Overcome Depression when Addicted
How does one proceed with overcoming their addiction when they’re extremely depressed?
If you or a loved one is struggling with depression, you may be wondering:
- Are you depressed because of your addiction?
- Are you engaging in addiction because you’re depressed?
- Are you depressed because of past trauma?
- Are you clinically depressed? Overwhelming Depression?
Are you experiencing this cycle?
Addiction in teenagers
We had a teenage client, who was addicted to marijuana. He was smoking a lot. Essentially, he was flooding his serotonin receptors because he came from a family where depression was prevalent in the entire family system, they needed family therapy.
Sometimes, teenagers, are smoking because it’s just the ‘in’ thing to do. But if they’re not producing enough serotonin, all of a sudden it becomes this hugely addictive fix that their brain is literally look at as this miracle.
What happens is they develop an addiction and it starts just destroying. It starts destroying their memory receptors. It starts destroying other parts of their brain because of the extreme use, and it can become devastating.
So this individual came into my office and the parents were just not being kind to this young man because they were so tired of his addiction and when we found out that their whole family was on antidepressants and living in depression, and he wasn’t, it was a breakthrough and the parents said,
“Oh my gosh. He is self-medicating to try to process his depression and to try to fix his depression.”
Once they went to a doctor, got multiple opinions, and they found a solution that worked to help his serotonin levels, it became – not easy, because he was addicted at that point – but it became more manageable for him to really have a desire to get on top of his addiction.

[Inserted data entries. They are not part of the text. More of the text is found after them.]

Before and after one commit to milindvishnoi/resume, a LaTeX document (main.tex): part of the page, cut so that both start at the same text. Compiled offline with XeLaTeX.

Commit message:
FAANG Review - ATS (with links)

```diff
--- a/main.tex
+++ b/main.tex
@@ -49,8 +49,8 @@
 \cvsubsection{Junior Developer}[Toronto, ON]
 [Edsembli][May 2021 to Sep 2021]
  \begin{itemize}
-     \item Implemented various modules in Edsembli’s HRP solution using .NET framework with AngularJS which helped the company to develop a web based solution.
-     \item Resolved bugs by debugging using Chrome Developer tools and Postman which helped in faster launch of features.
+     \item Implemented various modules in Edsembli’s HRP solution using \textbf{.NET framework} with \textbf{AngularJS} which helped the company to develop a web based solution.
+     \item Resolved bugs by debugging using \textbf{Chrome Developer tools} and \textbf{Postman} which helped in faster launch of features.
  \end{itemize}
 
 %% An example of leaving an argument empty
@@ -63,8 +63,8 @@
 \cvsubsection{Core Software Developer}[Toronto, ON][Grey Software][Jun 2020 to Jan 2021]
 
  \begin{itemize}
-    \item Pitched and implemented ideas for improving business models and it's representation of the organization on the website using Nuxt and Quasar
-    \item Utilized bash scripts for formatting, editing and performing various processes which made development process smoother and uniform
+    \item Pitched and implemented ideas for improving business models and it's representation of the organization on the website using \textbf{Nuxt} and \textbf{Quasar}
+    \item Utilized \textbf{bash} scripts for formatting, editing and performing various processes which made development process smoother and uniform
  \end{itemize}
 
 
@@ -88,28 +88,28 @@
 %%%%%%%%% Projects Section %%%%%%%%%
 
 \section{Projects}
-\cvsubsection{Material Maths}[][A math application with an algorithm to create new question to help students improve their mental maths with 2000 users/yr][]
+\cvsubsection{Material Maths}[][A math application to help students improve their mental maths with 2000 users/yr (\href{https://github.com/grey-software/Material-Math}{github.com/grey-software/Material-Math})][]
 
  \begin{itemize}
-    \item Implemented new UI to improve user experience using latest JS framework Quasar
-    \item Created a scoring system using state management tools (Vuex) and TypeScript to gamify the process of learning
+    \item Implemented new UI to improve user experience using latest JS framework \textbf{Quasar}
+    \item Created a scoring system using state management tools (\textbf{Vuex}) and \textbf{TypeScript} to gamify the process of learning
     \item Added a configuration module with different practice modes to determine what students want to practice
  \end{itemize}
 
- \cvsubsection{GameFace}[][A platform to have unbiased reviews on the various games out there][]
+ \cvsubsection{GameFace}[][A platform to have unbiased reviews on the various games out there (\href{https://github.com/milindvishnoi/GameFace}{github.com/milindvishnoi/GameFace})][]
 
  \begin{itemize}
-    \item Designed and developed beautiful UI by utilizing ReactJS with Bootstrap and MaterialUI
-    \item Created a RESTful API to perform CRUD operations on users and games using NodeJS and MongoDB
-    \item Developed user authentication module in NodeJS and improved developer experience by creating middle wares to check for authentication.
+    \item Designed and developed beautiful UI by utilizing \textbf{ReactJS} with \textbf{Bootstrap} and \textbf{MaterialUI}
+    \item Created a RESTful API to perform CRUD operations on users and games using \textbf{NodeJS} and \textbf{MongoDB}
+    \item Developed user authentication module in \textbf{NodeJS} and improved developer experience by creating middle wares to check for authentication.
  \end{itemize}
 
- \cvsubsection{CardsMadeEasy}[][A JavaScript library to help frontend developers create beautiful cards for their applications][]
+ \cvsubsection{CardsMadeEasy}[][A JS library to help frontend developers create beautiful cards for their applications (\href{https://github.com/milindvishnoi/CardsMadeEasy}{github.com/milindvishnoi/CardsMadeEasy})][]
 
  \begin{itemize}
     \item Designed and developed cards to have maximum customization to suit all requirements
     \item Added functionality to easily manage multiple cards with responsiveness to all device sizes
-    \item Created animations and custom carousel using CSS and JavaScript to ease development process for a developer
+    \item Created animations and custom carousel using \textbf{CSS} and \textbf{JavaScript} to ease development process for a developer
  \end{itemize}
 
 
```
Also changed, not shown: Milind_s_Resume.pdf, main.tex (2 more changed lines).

Struggling With Depression
And so when someone is struggling with depression, it’s one thing to say,
“Hey, you know go journal and exercise and communicate with people daily and you won’t be depressed”.
But when someone’s depressed, they don’t feel like getting out of that pit in the first place. It’s a really hard thing.
I really commend individuals with clinical depression who take those hard steps to gain sobriety. When someone with depression makes the painful commitment to getting sober, although it’s short-term pain, with long-term benefits; that is an amazing person.
Using a drug of your choice gives you short-term benefits but long-term and often devastating emotional consequences.
It’s almost like saying,
“I am going to go through pain temporarily and I accept this. I surrender to this fact that I might even be a little bit more depressed.”
Who made the rule that says we can’t be depressed as human beings? That depression makes us bad, terrible people?
Most of us experience some kind of depression in our lives; whether it’s due to grief because of loss, loss of a job; whether we’re just not chemically balanced, or as we age some people stop producing as much serotonin or dopamine.
Most people will go through some kind of depression.
Medication for Depression
Accepting that depression is a normal part of life is often a step in finding the courage to go find additional steps to go through the healing process or find a medication, or find a natural solution or find the drive and the desire to really go through those painful processes of withdrawal within an addiction.
And inevitably, as we get sober, our neural receptors will begin to balance again. And as they begin to balance, depression has a tendency to reduce. But when someone’s in a deep dark pit of depression, the limbic system is screaming at them in this cycle, ‘Use to feel temporary numbness to numb the pain!’ but the problem is, it’s messing up those neural receptors in an unsustainable way, and so it contributes to deeper depression.
Getting Out of the Dark Pit
Getting out of that dark pit of depression can be very difficult. For individuals who are struggling with major depressive disorder, that’s been going on for a long time, get some help from a licensed therapist that works with depression. You probably have not felt like associating with people, getting out of your bed or going to work and you’ve been struggling with depression for quite a while, it’s time to get some help. We’re here for you.
Do a favor for yourself you deserve it, you deserve to be healthy. I encourage you to pull out of that shame space that makes you feel like, ‘I’m not good enough so I deserve to be in this depressing place because of all the terrible things I’ve done.’ There is not a single person that doesn’t deserve to go through a healing process and be happy.
You deserve it. I deserve it. We all deserve to do everything within our power to be happy. No matter how dark you feel your depression has gotten, there is an ability to heal and be happier in your life.
I’ve seen people in the darkest pit of depression and feeling like they don’t deserve to be happy to get past it and heal, discovering a brighter path despite their past.